Exercise goal = Give back exactly the lines of the material below that start at the line containing "is left out." and end at the line containing "Also changed, not shown: 1 other file.", and no others.

Data to process =
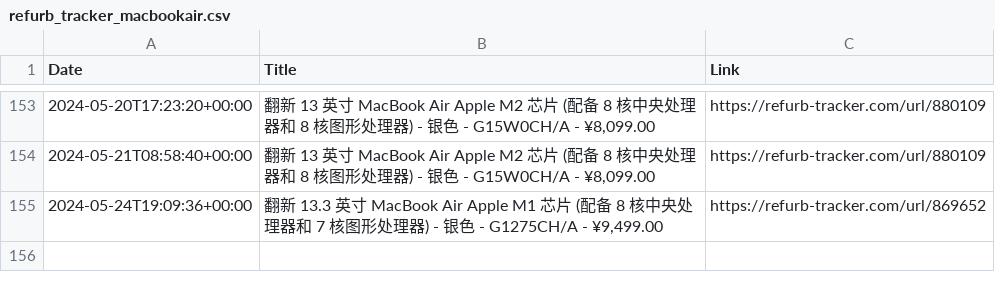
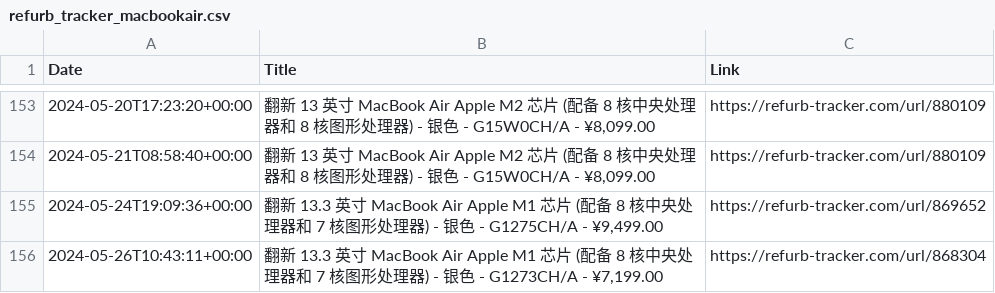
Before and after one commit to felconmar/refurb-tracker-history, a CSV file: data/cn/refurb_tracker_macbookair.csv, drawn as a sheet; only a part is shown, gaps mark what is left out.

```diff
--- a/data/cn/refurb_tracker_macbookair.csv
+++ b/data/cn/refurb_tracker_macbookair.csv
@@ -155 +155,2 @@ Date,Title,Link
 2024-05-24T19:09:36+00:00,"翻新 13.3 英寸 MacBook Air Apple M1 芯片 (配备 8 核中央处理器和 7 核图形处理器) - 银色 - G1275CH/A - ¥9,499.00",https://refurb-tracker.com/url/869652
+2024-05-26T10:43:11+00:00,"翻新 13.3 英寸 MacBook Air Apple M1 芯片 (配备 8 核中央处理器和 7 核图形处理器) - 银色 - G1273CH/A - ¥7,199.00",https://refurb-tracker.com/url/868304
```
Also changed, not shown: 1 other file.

...

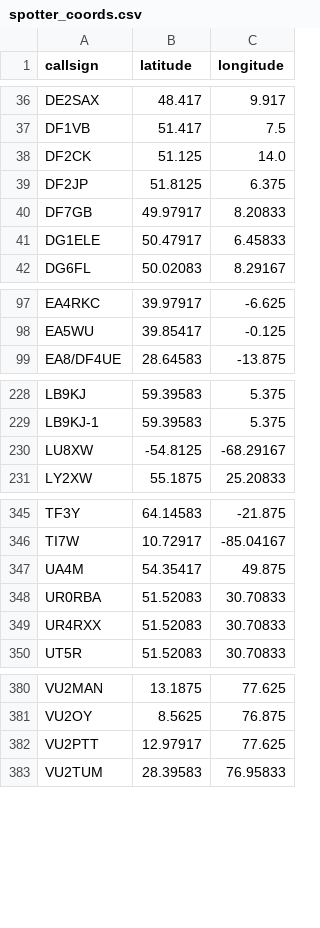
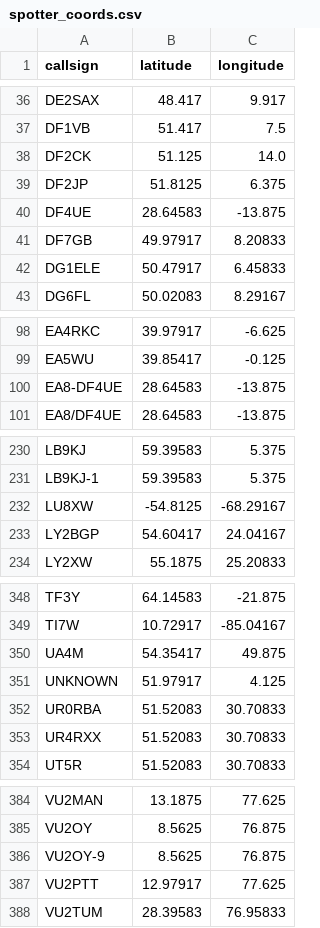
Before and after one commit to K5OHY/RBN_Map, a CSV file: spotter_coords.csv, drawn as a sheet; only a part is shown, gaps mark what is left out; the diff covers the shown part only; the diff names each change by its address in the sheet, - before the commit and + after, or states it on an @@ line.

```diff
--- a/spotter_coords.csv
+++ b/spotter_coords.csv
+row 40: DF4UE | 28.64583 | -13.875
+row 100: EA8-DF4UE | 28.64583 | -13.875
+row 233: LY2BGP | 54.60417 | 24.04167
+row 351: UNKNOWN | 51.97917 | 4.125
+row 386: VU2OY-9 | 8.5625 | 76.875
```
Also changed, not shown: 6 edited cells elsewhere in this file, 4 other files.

Response =
Before and after one commit to felconmar/refurb-tracker-history, a CSV file: data/cn/refurb_tracker_macbookair.csv, drawn as a sheet; only a part is shown, gaps mark what is left out.

```diff
--- a/data/cn/refurb_tracker_macbookair.csv
+++ b/data/cn/refurb_tracker_macbookair.csv
@@ -155 +155,2 @@ Date,Title,Link
 2024-05-24T19:09:36+00:00,"翻新 13.3 英寸 MacBook Air Apple M1 芯片 (配备 8 核中央处理器和 7 核图形处理器) - 银色 - G1275CH/A - ¥9,499.00",https://refurb-tracker.com/url/869652
+2024-05-26T10:43:11+00:00,"翻新 13.3 英寸 MacBook Air Apple M1 芯片 (配备 8 核中央处理器和 7 核图形处理器) - 银色 - G1273CH/A - ¥7,199.00",https://refurb-tracker.com/url/868304
```
Also changed, not shown: 1 other file.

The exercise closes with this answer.